Dark Horse Presents #1 (Volume 3, #194)
Written by: Geof Darrow, David Mack, Peter Hogan, Brendon McCarthy, Jimmy Palmiotti, Justin Gray, Damon Gentry
Art by: Geof Darrow, David Mack, Steve Parkhouse, Andy Kuhn, Aaron Conley
Review by Nick Guerrera
Featuring an eclectic mix of art and writing styles, Dark Horse Presents #1 is 56 pages of short, fun, bizarre, and imaginative stories compiled into a $4.99 anthology. You don’t always know what you’re going to get in an anthology, but in the case of Dark Horse Presents #1, there are enough familiar faces involved to make an investment of your time, money, and imagination, very worthwhile.
The cover and lead story feature The Big Guy and Rusty the Robot Boy, created in the mid-90’s by Frank Miller (Sin City, The Dark Knight Returns) and Geof Darrow (Hard Boiled, Shaolin Cowboy). Geof Darrow flies solo in this tale though, handling both the art and the writing. The intricacies in Darrow’s art are so fine that the story, while amusing, takes a back seat to the examination of each detail and every funny little joke placed in panel after panel.
Part monster story, part sci-fi, part social commentary, Darrow’s story serves as an excellent introduction to the personalities of the Big Guy and Rusty. The Big Guy shouts horrible one-liner after horrible one-liner as he bashes the monster and Rusty handles crowd control in the most ridiculous way. Speaking of crowd control, the real stars of this story are the nameless masses that wander the beach as the Big Guy and the monster brawl — too occupied with their cell phones, cigarettes, and garbage to be aware of, or concerned with, the immediate danger directly in front of them. There’s a lot of social and political commentary in these brief nine pages, and man is it fun.
Next up is another 90’s creation, Kabuki, in a story by David Mack titled “Kabuki: The Psy-Chic.” I was surprised how invested I became in this story given not only the short length but also the non-traditional “arts-craftsy-collagey” art style.
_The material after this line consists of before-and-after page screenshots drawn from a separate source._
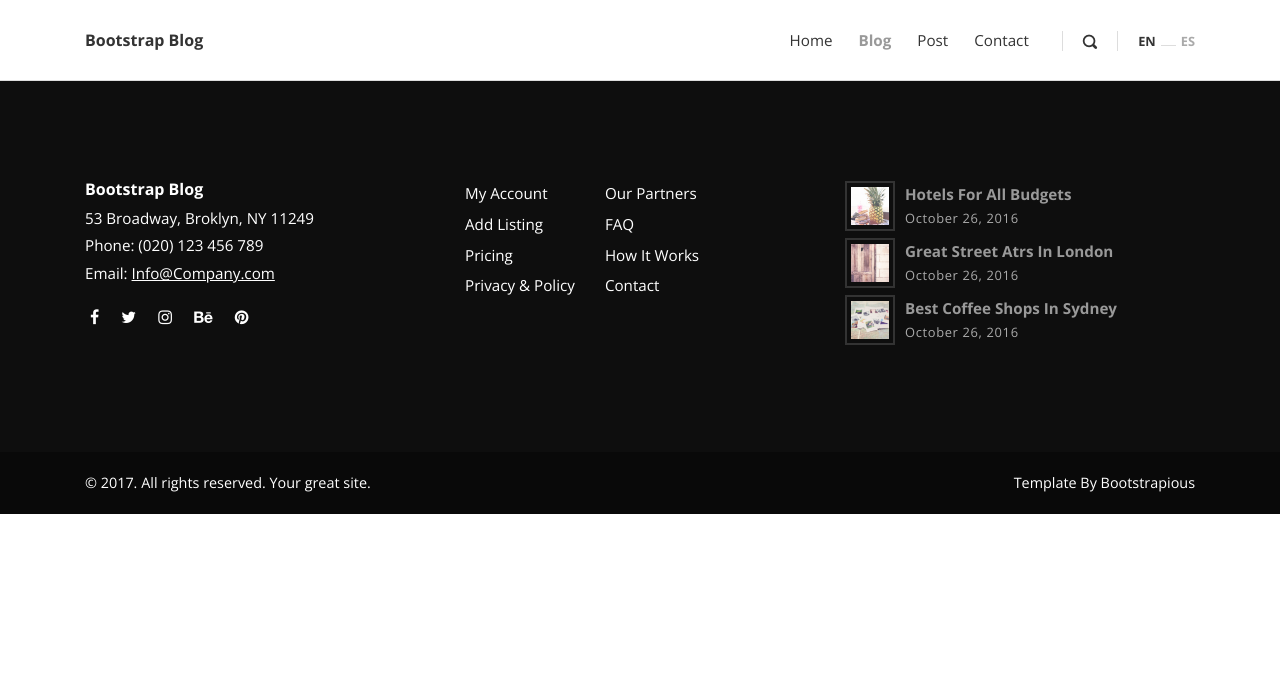
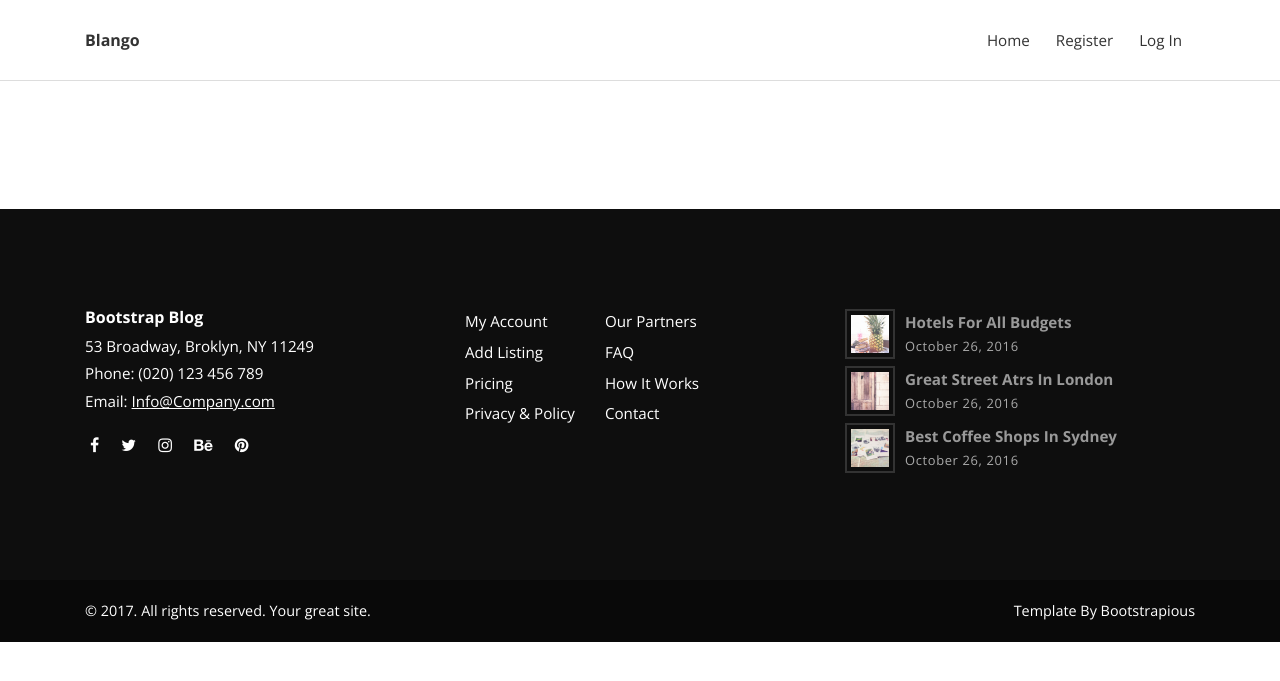
Before and after one commit to Joseph-Ajegetina/blogDjango, a Django app: template templates/base.html in a window 1280 px wide. Shown: the top 681 px of the page. Run offline with Django 3.2, Linux system fonts and the light colour scheme; the template is opened without the code that fills it, so the values that code supplies are empty; parts of the project's set-up code (start-up, migrations or seed data) failed here and were passed over; some libraries are stand-ins or nearby versions.

Commit message:
registrations with django-regitration login with django admin

```diff
--- a/blango_auth/models.py
+++ b/blango_auth/models.py
@@ -31,7 +31,7 @@ class BlangoUserManager(UserManager):
 # Create your models here.
 class User(AbstractUser):
     username = None
-    email = models.EmailField(_("email address"),unique=True,)
+    email = models.EmailField(("email address"),unique=True,)
     objects = BlangoUserManager()
     USERNAME_FIELD = "email"
     REQUIRED_FIELDS = []
--- a/blango_auth/views.py
+++ b/blango_auth/views.py
@@ -1,3 +1,8 @@
 from django.shortcuts import render
+from django.contrib.auth.decorators import login_required
 
+
+@login_required
+def profile(request):
+    return render(request, "blango_auth/profile.html")
 # Create your views here.
--- a/blog/views.py
+++ b/blog/views.py
@@ -12,7 +12,7 @@ logger = logging.getLogger(__name__)
 
 # Create your views here.
 
-@cache_page(300)
+# @cache_page(300)
 @vary_on_cookie
 def index(request):
     posts = Post.objects.filter(published_at__lte=timezone.now())
--- a/static/css/custom.css
+++ b/static/css/custom.css
@@ -1 +1,7 @@
-/* your styles go here */
+.navbar{
+  margin-bottom: 10%;
+}
+
+.main-footer{
+  margin-top: 5%;
+}
--- a/templates/base.html
+++ b/templates/base.html
@@ -24,9 +24,6 @@
     <link rel="stylesheet" href=" {% static 'css/custom.css' %} ">
     <!-- Favicon-->
     <link rel="shortcut icon" href="favicon.png">
-    <!-- Tweaks for older IEs--><!--[if lt IE 9]>
-        <script src="https://oss.maxcdn.com/html5shiv/3.7.3/html5shiv.min.js"></script>
-        <script src="https://oss.maxcdn.com/respond/1.4.2/respond.min.js"></script><![endif]-->
   </head>
   <body>
     <header class="header">
@@ -50,25 +47,24 @@
         <div class="container">
           <!-- Navbar Brand -->
           <div class="navbar-header d-flex align-items-center justify-content-between">
-            <!-- Navbar Brand --><a href="index.html" class="navbar-brand">Bootstrap Blog</a>
+            <!-- Navbar Brand --><a href="index.html" class="navbar-brand">Blango</a>
             <!-- Toggle Button-->
             <button type="button" data-toggle="collapse" data-target="#navbarcollapse" aria-controls="navbarcollapse" aria-expanded="false" aria-label="Toggle navigation" class="navbar-toggler"><span></span><span></span><span></span></button>
           </div>
           <!-- Navbar Menu -->
           <div id="navbarcollapse" class="collapse navbar-collapse">
             <ul class="navbar-nav ml-auto">
-              <li class="nav-item"><a href="index.html" class="nav-link ">Home</a>
+              <li class="nav-item"><a href="/" class="nav-link ">Home</a>
               </li>
-              <li class="nav-item"><a href="blog.html" class="nav-link active ">Blog</a>
-              </li>
-              <li class="nav-item"><a href="post.html" class="nav-link ">Post</a>
-              </li>
-              <li class="nav-item"><a href="#" class="nav-link ">Contact</a>
-              </li>
+
+              {% if request.user.is_active %}
+              <li class="nav-item" ><a class="nav-link" href="{% url "profile"%}">Profile</a></li>
+              <li class="nav-item" > <a class="nav-link" href="{% url "logout"%}">Log Out</a></li>
+              {% else %}
+              <li class="nav-item"> <a class="nav-link" href="{% url "django_registration_register" %}">Register</a>
+                <li class="nav-item"> <a class="nav-link" href="{% url "login" %}">Log In</a></li>
+              {% endif %}
             </ul>
-            <div class="navbar-text"><a href="#" class="search-btn"><i class="icon-search-1"></i></a></div>
-            <ul class="langs navbar-text"><a href="#" class="active">EN</a><span>           </span><a href="#">ES</a></ul>
-          </div>
         </div>
       </nav>
     </header>
--- a/templates/blog/index.html
+++ b/templates/blog/index.html
@@ -5,7 +5,7 @@
 
 {% block content %}
 <div class="container">
-    <div class="row">
+    <div class="row my-4">
       <!-- Latest Posts -->
       <main class="posts-listing col-lg-8">
         <div class="container">
--- a/templates/blog/post-comments.html
+++ b/templates/blog/post-comments.html
@@ -17,8 +17,6 @@
       </div>
     </div>
     {% endfor %}
-
-
   </div>
   {% if request.user.is_active %}
   <div class="add-comment">
--- a/templates/blog/post-detail.html
+++ b/templates/blog/post-detail.html
@@ -57,8 +57,6 @@
             {% cache 3600 recent_posts %}
             {% recent_posts post %}
             {% endcache %}
-
-
         </div>
         <!-- Widget [Categories Widget]-->
         <div class="widget categories">
```
Also changed, not shown: Blango/settings.py (+9 -4 lines), Blango/urls.py (+17 -3 lines), 1 other file.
Word balloons and narration look like they were cut from paper and glued to the page. Dreamy watercolors swim behind cut-out paper of varied textures to form figures, symbols, and even panel frames. It’s a very dreamy story that gives intriguing glimpses into Kabuki’s past while also giving us an idea of where her story goes from here.
Out of the six stories in Dark Horse Presents 31, I enjoyed the Kabuki and The Big Guy and Rusty the Boy Robot stories the most. The last four stories do have their charms, though. “Resident Alien: The Sam Hain Mystery Part One” (by Peter Hogan and Steve Parkhouse), for example, tells us the story of a clever alien with purple skin and pointy ears who needs to inconspicuously win a large sum of money. “Dream Gang” (by Brendan McCarthy with Nate Piekos of Blambot on letters) throws us into the trippy, cartoony dreams of an everyday modern man living the modern grind of life (sleep, commute, work, TV, repeat). In “Wrestling with Demons” (by Jimmy Palmiotti, Justin Gray, Andy Kuhn, John Rauch, and John J. Hill) a father/daughter road trip turns into a father’s worst nightmare when things go crazy in an old wild west ghost town. Lastly, “Sabertooth Swordsman: Colossal Casuals Crusades” (by Damon Gentry, Aaron Conley, and Joseph Bergin III) tells a short, exotic, adventure story starring a warrior tiger-man, illustrated in an animated, eye-popping style that seems influenced by classic 80’s video games and animation.
Buy it. Cover to cover, Dark Horse Presents #1 beautifully showcases the stories of unique characters and the talents of industry veterans, stars, and up-and-comers. If you enjoy engaging in thought-provoking storytelling methods and art styles without committing a lot of time, mental energy, or money, then Dark Horse Presents #1 is a must read.